After a prolonged delay, the State Biodiversity Board was, at last, formed in Tamil Nadu. An order to this effect was issued by the State government on August 17.
A senior Forest official concedes that while Tamil Nadu has just begun its journey, other southern States — Andhra Pradesh, Kerala and Karnataka — have gone one step further by notifying Biodiversity Rules. Besides, they, which have formed hundreds of Biodiversity Management Committees (BMC), are maintaining numerous registers of people engaged in biodiversity conservation.
The delay in forming the Board and the BMCs in the State had an adverse bearing on the implementation of access and benefit sharing (ABS) programme, as stipulated under the National Biodiversity Act 2002. For example, effective conservation of biodiversity, especially outside forest areas, was not carried out. In the absence of these bodies, it would not be possible to regulate rising of medicinal plants, the official points out.

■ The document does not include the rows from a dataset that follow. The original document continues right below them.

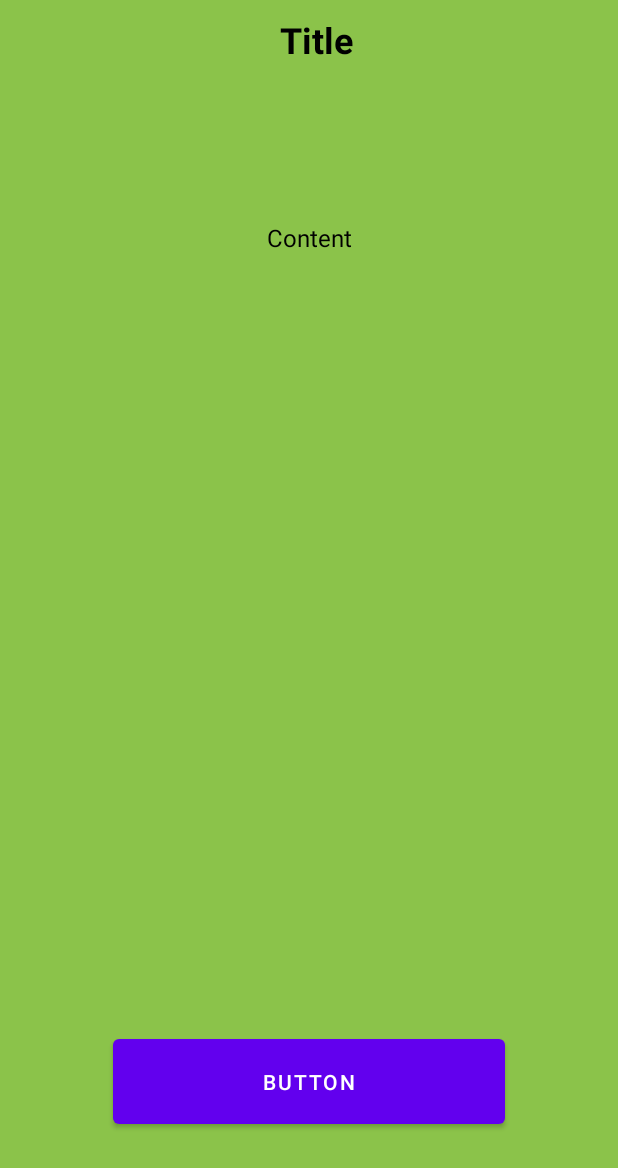
After one commit to Herophillix/calculation-matrix, an Android app: the layout popup_menu.xml on its own in the app's theme, with its tools: preview values and no code run, on a phone screen of 412 x 824 dp. The commit adds this screen. Shown: the top 1168 px of the screen. Run offline under Robolectric (Android 15) with nearby library versions, the phone set to English and light mode, and no system bars.

Commit message:
Change designs and gameplay adjustments

```diff
--- a/app/src/main/AndroidManifest.xml
+++ b/app/src/main/AndroidManifest.xml
@@ -18,6 +18,12 @@
                 <category android:name="android.intent.category.LAUNCHER" />
             </intent-filter>
         </activity>
+
+        <activity
+            android:name=".PopupMenuActivity"
+            android:theme="@style/Theme.CalculationMatrix.CustomTheme">
+        </activity>
+
     </application>
 
 </manifest>
--- /dev/null
+++ b/app/src/main/res/layout/popup_menu.xml
@@ -0,0 +1,53 @@
+<?xml version="1.0" encoding="utf-8"?>
+<androidx.constraintlayout.widget.ConstraintLayout xmlns:android="http://schemas.android.com/apk/res/android"
+    xmlns:tools="http://schemas.android.com/tools"
+    android:layout_width="match_parent"
+    android:layout_height="match_parent"
+    android:background="#8BC34A">
+
+    <LinearLayout
+        android:layout_width="match_parent"
+        android:layout_height="match_parent"
+        android:orientation="vertical">
+
+        <TextView
+            android:id="@+id/popup_title"
+            android:layout_width="match_parent"
+            android:layout_height="0dp"
+            android:layout_weight="2"
+            android:gravity="center_horizontal"
+            android:paddingLeft="10sp"
+            android:paddingTop="10sp"
+            android:paddingBottom="10sp"
+            android:text="Title"
+            android:textColor="@color/text_color"
+            android:textSize="24sp"
+            android:textStyle="bold" />
+
+        <TextView
+            android:id="@+id/popup_content"
+            android:layout_width="match_parent"
+            android:layout_height="0dp"
+            android:layout_weight="8"
+            android:gravity="center_horizontal"
+            android:paddingTop="10sp"
+            android:paddingBottom="10sp"
+            android:text="Content"
+            android:textColor="@color/text_color"
+            android:textSize="16sp" />
+
+        <Button
+            android:id="@+id/popup_button"
+            android:layout_width="match_parent"
+            android:layout_height="0dp"
+            android:layout_marginLeft="75sp"
+            android:layout_marginRight="75sp"
+            android:layout_weight="1"
+            android:text="Button" />
+
+        <Space
+            android:layout_width="match_parent"
+            android:layout_height="0dp"
+            android:layout_weight="1" />
+    </LinearLayout>
+</androidx.constraintlayout.widget.ConstraintLayout>
--- a/app/src/main/res/values/colors.xml
+++ b/app/src/main/res/values/colors.xml
@@ -8,5 +8,6 @@
     <color name="black">#FF000000</color>
     <color name="white">#FFFFFFFF</color>
     <color name="grid_background">#C1C1C1</color>
+    <color name="grid_background_active">#ffecb8</color>
     <color name="text_color">#FF000000</color>
 </resources>
--- a/app/src/main/res/values/themes.xml
+++ b/app/src/main/res/values/themes.xml
@@ -13,4 +13,8 @@
         <item name="android:statusBarColor" tools:targetApi="l">?attr/colorPrimaryVariant</item>
         <!-- Customize your theme here. -->
     </style>
+
+    <style name="Theme.CalculationMatrix.CustomTheme">
+        <item name="android:windowIsTranslucent">true</item>
+    </style>
 </resources>
```
Also changed, not shown: app/src/main/java/com/example/calculationmatrix/EquationButton.java (+11 -3 lines), app/src/main/java/com/example/calculationmatrix/GridButton.java (+8 -1 lines), app/src/main/java/com/example/calculationmatrix/MainActivity.java (+63 -32 lines), app/src/main/java/com/example/calculationmatrix/PopupMenuActivity.java (added, +55 -0 lines), app/src/main/java/com/example/calculationmatrix/StaticColor.java (added, +9 -0 lines).
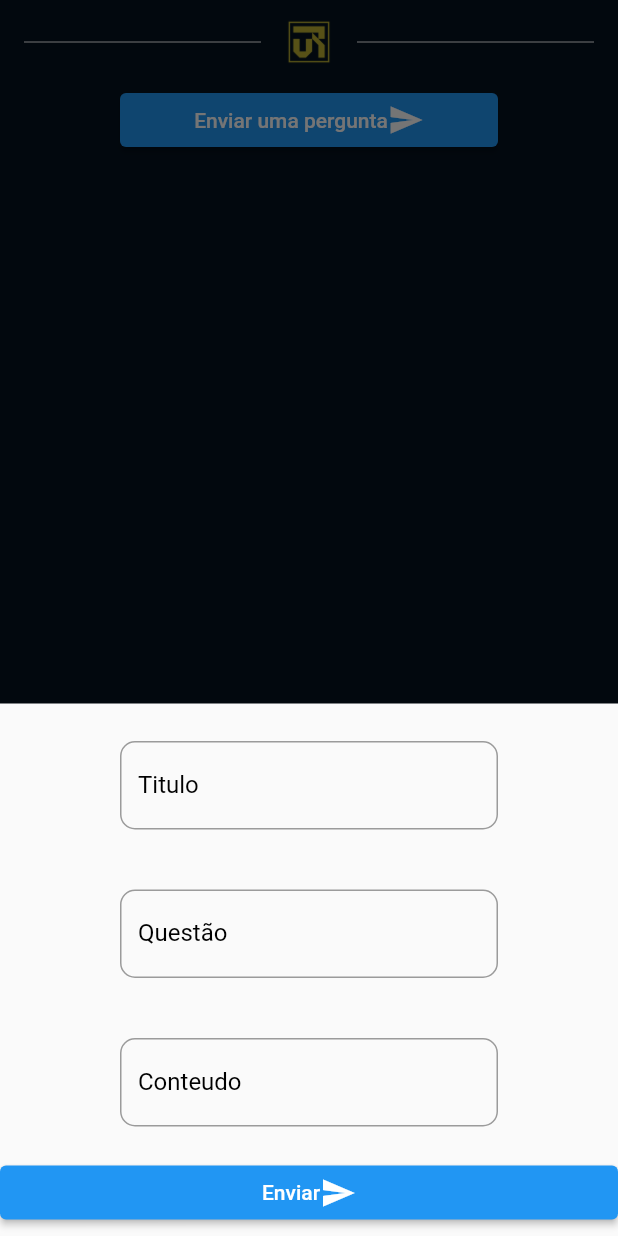
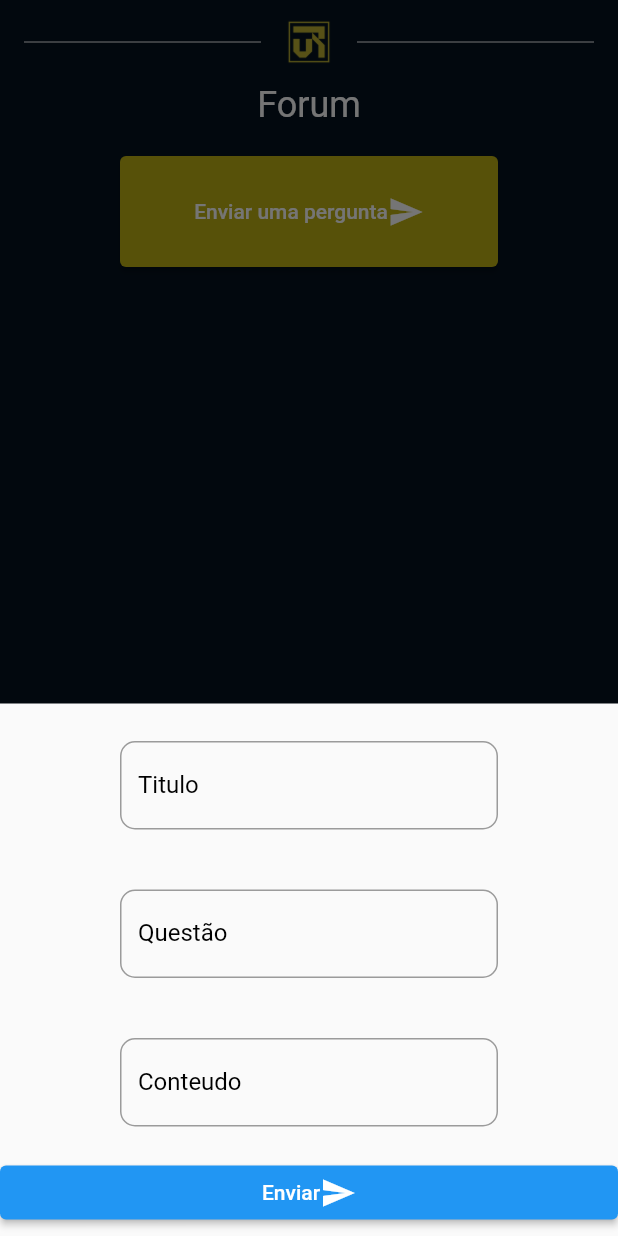
Before and after one commit to gierot/PI_5, a Flutter app: the ForumPage screen opened directly, item 5 of the bottom bar chosen, after a tap on "Enviar uma pergunta", on a phone screen of 412 x 824 dp. Run offline on Flutter 3.47's test engine with Material 2 defaults, Android fonts, the phone set to English and light mode, and no system bars; our stand-ins replace flutter_secure_storage, image_picker, youtube_player_flutter; accounts and stored records are empty; network calls fail.

```diff
--- a/app_vtr/lib/forum/forum.dart
+++ b/app_vtr/lib/forum/forum.dart
@@ -70,6 +70,8 @@ class _ForumPage extends State<ForumPage> {
       appBar: Top(),
       body: Column(
         children: [
+          const Text('Forum', style: TextStyle(color: Colors.white, fontSize: 24)),
+          const SizedBox(height: 20),
           Container(
             margin: const EdgeInsets.symmetric(horizontal: 40),
             padding: const EdgeInsets.symmetric(horizontal: 40),
@@ -164,6 +166,12 @@ class _ForumPage extends State<ForumPage> {
                   },
                 );
               },
+              style: ButtonStyle(
+                padding: MaterialStateProperty.all(
+                    const EdgeInsets.symmetric(horizontal: 10, vertical: 25)),
+                backgroundColor:
+                    MaterialStateProperty.all(settings.getColor('color_font')),
+              ),
               child: const Row(
                   mainAxisAlignment: MainAxisAlignment.center,
                   children: [Text('Enviar uma pergunta'), Icon(Icons.send)]),
--- a/app_vtr/lib/login.dart
+++ b/app_vtr/lib/login.dart
@@ -135,7 +135,7 @@ class _LoginPage extends State<LoginPage> {
                   style: ButtonStyle(
                     padding: MaterialStateProperty.all(
                         const EdgeInsets.symmetric(vertical: 20, horizontal: 50)),
-                    backgroundColor: MaterialStateProperty.all(settings.getColor('color_font')),
+                    backgroundColor: MaterialStateProperty.all(settings.getColor('green_btn')),
                     shape: MaterialStateProperty.all<RoundedRectangleBorder>(
                       RoundedRectangleBorder(
                         borderRadius: BorderRadius.circular(20), // Defina o raio desejado aqui
@@ -154,7 +154,7 @@ class _LoginPage extends State<LoginPage> {
                   style: ButtonStyle(
                     padding: MaterialStateProperty.all(
                         const EdgeInsets.symmetric(vertical: 20, horizontal: 40)),
-                    backgroundColor: MaterialStateProperty.all(settings.getColor('green_btn')),
+                    backgroundColor: MaterialStateProperty.all(settings.getColor('color_font')),
                     shape: MaterialStateProperty.all<RoundedRectangleBorder>(
                       RoundedRectangleBorder(
                         borderRadius: BorderRadius.circular(20), // Defina o raio desejado aqui
--- a/app_vtr/lib/setting.dart
+++ b/app_vtr/lib/setting.dart
@@ -22,8 +22,6 @@ class Settings {
   getAccountData(Map<String, String> data) async {
     http.Response response = await http.post(Uri.parse(url + '/login'),
         headers: headers, body: jsonEncode(data));
-
-    print(response.statusCode);
 
     if (response.statusCode == 200) {
       var user = jsonDecode(response.body);
@@ -183,8 +181,6 @@ class Settings {
 
     var json = jsonDecode(response.body);
 
-    print(json['error']);
-
     return (json['error'] == null && response.statusCode == 200);
   }
 
```
Also changed, not shown: app_vtr/lib/contact/contact.dart (+14 -3 lines).
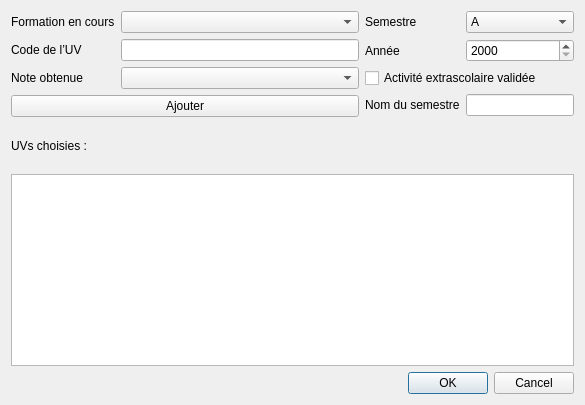
Before: the Qt Designer form qt/ui/addsemestredialog.ui in alecalve/UTProfiler, drawn with Qt 5.
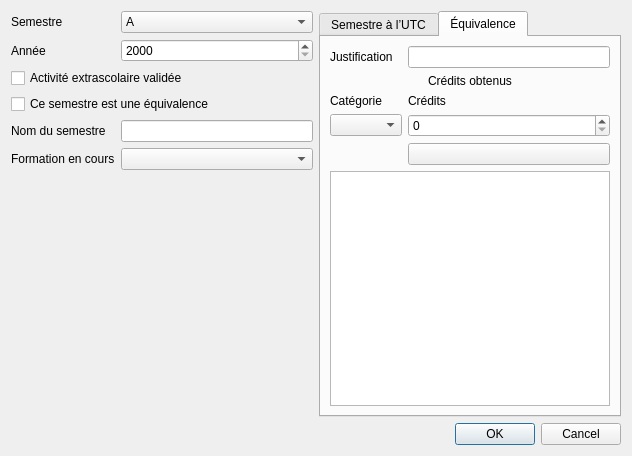
After: the same form once the commit is applied. Icons and pictures are not drawn.

Commit message: Ajout d’équivalences dans les dossiers

```diff
--- a/qt/ui/addsemestredialog.ui
+++ b/qt/ui/addsemestredialog.ui
@@ -9,8 +9,8 @@
    <rect>
     <x>0</x>
     <y>0</y>
-    <width>585</width>
-    <height>405</height>
+    <width>632</width>
+    <height>456</height>
    </rect>
   </property>
   <property name="windowTitle">
@@ -18,77 +18,6 @@
   </property>
   <layout class="QGridLayout" name="gridLayout">
    <item row="0" column="0">
-    <layout class="QFormLayout" name="formLayout">
-     <property name="fieldGrowthPolicy">
-      <enum>QFormLayout::AllNonFixedFieldsGrow</enum>
-     </property>
-     <item row="0" column="0">
-      <widget class="QLabel" name="label_7">
-       <property name="text">
-        <string>Formation en cours</string>
-       </property>
-      </widget>
-     </item>
-     <item row="0" column="1">
-      <widget class="QComboBox" name="formationBox"/>
-     </item>
-     <item row="1" column="0">
-      <widget class="QLabel" name="label_3">
-       <property name="text">
-        <string>Code de l’UV</string>
-       </property>
-      </widget>
-     </item>
-     <item row="1" column="1">
-      <widget class="QLineEdit" name="codeEdit"/>
-     </item>
-     <item row="2" column="0">
-      <widget class="QLabel" name="label_4">
-       <property name="text">
-        <string>Note obtenue</string>
-       </property>
-      </widget>
-     </item>
-     <item row="2" column="1">
-      <widget class="QComboBox" name="noteBox"/>
-     </item>
-     <item row="3" column="0" colspan="2">
-      <widget class="QPushButton" name="ajouter">
-       <property name="text">
-        <string>Ajouter</string>
-       </property>
-       <property name="icon">
-        <iconset resource="../icons.qrc">
-         <normaloff>:/new/icons/add.png</normaloff>:/new/icons/add.png</iconset>
-       </property>
-      </widget>
-     </item>
-    </layout>
-   </item>
-   <item row="4" column="0">
-    <layout class="QVBoxLayout" name="additionnalSaisieLayout"/>
-   </item>
-   <item row="4" column="1" colspan="3">
-    <widget class="QDialogButtonBox" name="buttonBox">
-     <property name="orientation">
-      <enum>Qt::Horizontal</enum>
-     </property>
-     <property name="standardButtons">
-      <set>QDialogButtonBox::Cancel|QDialogButtonBox::Ok</set>
-     </property>
-    </widget>
-   </item>
-   <item row="2" column="0" rowspan="2" colspan="4">
-    <widget class="QTableWidget" name="tableWidget"/>
-   </item>
-   <item row="1" column="0">
-    <widget class="QLabel" name="label_2">
-     <property name="text">
-      <string>UVs choisies :</string>
-     </property>
-    </widget>
-   </item>
-   <item row="0" column="1" colspan="3">
     <layout class="QFormLayout" name="formLayout_2">
      <property name="fieldGrowthPolicy">
       <enum>QFormLayout::AllNonFixedFieldsGrow</enum>
@@ -144,18 +73,183 @@
        </property>
       </widget>
      </item>
-     <item row="3" column="0">
+     <item row="4" column="0">
       <widget class="QLabel" name="label_6">
        <property name="text">
         <string>Nom du semestre</string>
        </property>
       </widget>
      </item>
-     <item row="3" column="1">
+     <item row="4" column="1">
       <widget class="QLineEdit" name="semestreEdit"/>
      </item>
+     <item row="5" column="0">
+      <widget class="QLabel" name="label_7">
+       <property name="text">
+        <string>Formation en cours</string>
+       </property>
+      </widget>
+     </item>
+     <item row="5" column="1">
+      <widget class="QComboBox" name="formationBox"/>
+     </item>
+     <item row="3" column="0" colspan="2">
+      <widget class="QCheckBox" name="equivalenceCheckBox">
+       <property name="text">
+        <string>Ce semestre est une équivalence</string>
+       </property>
+      </widget>
+     </item>
     </layout>
    </item>
+   <item row="2" column="1">
+    <widget class="QDialogButtonBox" name="buttonBox">
+     <property name="orientation">
+      <enum>Qt::Horizontal</enum>
+     </property>
+     <property name="standardButtons">
+      <set>QDialogButtonBox::Cancel|QDialogButtonBox::Ok</set>
+     </property>
+    </widget>
+   </item>
+   <item row="0" column="1">
+    <widget class="QTabWidget" name="tabWidget">
+     <property name="currentIndex">
+      <number>1</number>
+     </property>
+     <widget class="QWidget" name="tab">
+      <attribute name="title">
+       <string>Semestre à l’UTC</string>
+      </attribute>
+      <layout class="QVBoxLayout" name="verticalLayout_2">
+       <item>
+        <layout class="QFormLayout" name="formLayout">
+         <property name="fieldGrowthPolicy">
+          <enum>QFormLayout::AllNonFixedFieldsGrow</enum>
+         </property>
+         <item row="1" column="0">
+          <widget class="QLabel" name="label_3">
+           <property name="text">
+            <string>Code de l’UV</string>
+           </property>
+          </widget>
+         </item>
+         <item row="1" column="1">
+          <widget class="QLineEdit" name="codeEdit"/>
+         </item>
+         <item row="2" column="0">
+          <widget class="QLabel" name="label_4">
+           <property name="text">
+            <string>Note obtenue</string>
+           </property>
+          </widget>
+         </item>
+         <item row="2" column="1">
+          <widget class="QComboBox" name="noteBox"/>
+         </item>
+         <item row="3" column="0" colspan="2">
+          <widget class="QPushButton" name="ajouter">
+           <property name="text">
+            <string>Ajouter</string>
+           </property>
+           <property name="icon">
+            <iconset resource="../icons.qrc">
+             <normaloff>:/new/icons/add.png</normaloff>:/new/icons/add.png</iconset>
+           </property>
+          </widget>
+         </item>
+        </layout>
+       </item>
+       <item>
+        <widget class="QLabel" name="label_2">
+         <property name="text">
+          <string>UVs choisies :</string>
+         </property>
+        </widget>
+       </item>
+       <item>
+        <widget class="QTableWidget" name="tableWidget"/>
+       </item>
+      </layout>
+      <zorder>formLayoutWidget</zorder>
+      <zorder>tableWidget</zorder>
+      <zorder>buttonBox</zorder>
+      <zorder>label_2</zorder>
+     </widget>
+     <widget class="QWidget" name="tab_2">
+      <attribute name="title">
+       <string>Équivalence</string>
+      </attribute>
+      <layout class="QVBoxLayout" name="verticalLayout_4">
+       <item>
+        <layout class="QFormLayout" name="formLayout_3">
+         <property name="fieldGrowthPolicy">
+          <enum>QFormLayout::AllNonFixedFieldsGrow</enum>
+         </property>
+         <item row="0" column="0">
+          <widget class="QLabel" name="label_9">
+           <property name="text">
+            <string>Justification</string>
+           </property>
+          </widget>
+         </item>
+         <item row="0" column="1">
+          <widget class="QLineEdit" name="justificationEdit"/>
+         </item>
+         <item row="1" column="0" colspan="2">
+          <widget class="QLabel" name="label_10">
+           <property name="text">
+            <string>Crédits obtenus</string>
+           </property>
+           <property name="alignment">
+            <set>Qt::AlignCenter</set>
+           </property>
+          </widget>
+         </item>
+         <item row="3" column="0">
+          <widget class="QLabel" name="label_11">
+           <property name="text">
+            <string>Catégorie</string>
+           </property>
+          </widget>
+         </item>
+         <item row="3" column="1">
+          <widget class="QLabel" name="label_12">
+           <property name="text">
+            <string>Crédits</string>
+           </property>
+          </widget>
+         </item>
+         <item row="4" column="0">
+          <widget class="QComboBox" name="categorieBox"/>
+         </item>
+         <item row="4" column="1">
+          <widget class="QSpinBox" name="creditsBox">
+           <property name="maximum">
+            <number>300</number>
+           </property>
+          </widget>
+         </item>
+         <item row="5" column="1">
+          <widget class="QPushButton" name="addCredits">
+           <property name="text">
+            <string/>
+           </property>
+           <property name="icon">
+            <iconset resource="../icons.qrc">
+             <normaloff>:/new/icons/add.png</normaloff>:/new/icons/add.png</iconset>
+           </property>
+          </widget>
+         </item>
+         <item row="6" column="0" colspan="2">
+          <widget class="QTableWidget" name="tableCredits"/>
+         </item>
+        </layout>
+       </item>
+      </layout>
+     </widget>
+    </widget>
+   </item>
   </layout>
  </widget>
  <resources>
```
The commit also changes 2 other files.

Asked for reaction, Ravikant Upadhyay, Chief Conservator of Forest (Biodiversity), said four Biodiversity Management Committees have been formed in the district of Ramanathapuram. The government has allocated Rs. 7.5 lakh for the State Biodiversity Board, which has distributed 618 solar lanterns to local communities in Ramanathapuram, he adds.